PoseBusters: AI-based docking methods fail to generate physically valid poses or generalise to novel sequences
Buttenschoen M., Morris GM., Deane CM.

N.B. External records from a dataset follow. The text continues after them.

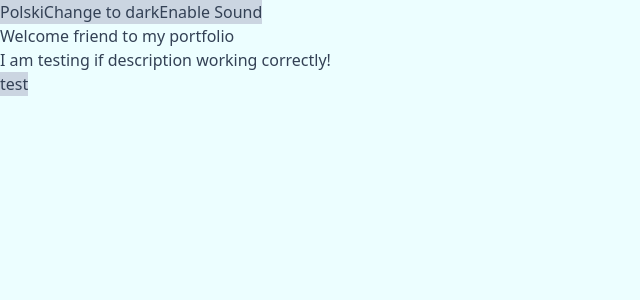
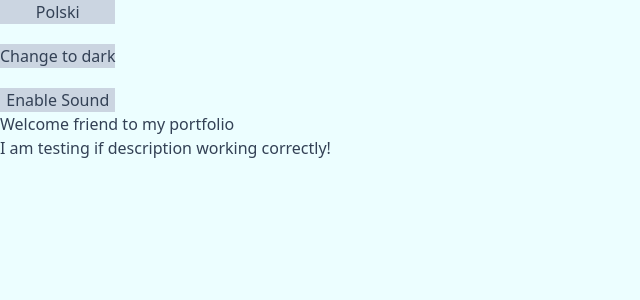
Before and after one commit to muslewski/muslewski.com, a React (Vite) app: page / in a window 1280 px wide. Shown: the top 300 px of the page, without its empty margins (0-640 px from the left). Built offline with nearby package versions, Linux system fonts and the light colour scheme.

Commit message:
add: Finish first stage of project

```diff
--- a/src/App.jsx
+++ b/src/App.jsx
@@ -20,7 +20,7 @@ function App() {
 
   return (
     <>
-      <div>
+      <div className="flex flex-col gap-5 w-fit">
         <Button
           playSound={playSound}
           onClick={() => changeLanguage(language === "pl" ? "en" : "pl")}
@@ -49,7 +49,6 @@ function App() {
 
       <h1 className="">{t("Welcome")}</h1>
       <h2>{t("Description")}</h2>
-      <Button playSound={playSound}>test</Button>
     </>
   );
 }
```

The last few years have seen the development of numerous deep learning-based protein-ligand docking methods. They offer huge promise in terms of speed and accuracy. However, despite claims of state-of-the-art performance in terms of crystallographic root-mean-square deviation (RMSD), upon closer inspection, it has become apparent that they often produce physically implausible molecular structures. It is therefore not sufficient to evaluate these methods solely by RMSD to a native binding mode. It is vital, particularly for deep learning-based methods, that they are also evaluated on steric and energetic criteria. We present PoseBusters, a Python package that performs a series of standard quality checks using the well-established cheminformatics toolkit RDKit. The PoseBusters test suite validates chemical and geometric consistency of a ligand including its stereochemistry, and the physical plausibility of intra- and intermolecular measurements such as the planarity of aromatic rings, standard bond lengths, and protein-ligand clashes. Only methods that both pass these checks and predict native-like binding modes should be classed as having “state-of-the-art” performance. We use PoseBusters to compare five deep learning-based docking methods (DeepDock, DiffDock, EquiBind, TankBind, and Uni-Mol) and two well-established standard docking methods (AutoDock Vina and CCDC Gold) with and without an additional post-prediction energy minimisation step using a molecular mechanics force field. We show that both in terms of physical plausibility and the ability to generalise to examples that are distinct from the training data, no deep learning-based method yet outperforms classical docking tools. In addition, we find that molecular mechanics force fields contain docking-relevant physics missing from deep-learning methods. PoseBusters allows practitioners to assess docking and molecular generation methods and may inspire new inductive biases still required to improve deep learning-based methods, which will help drive the development of more accurate and more realistic predictions.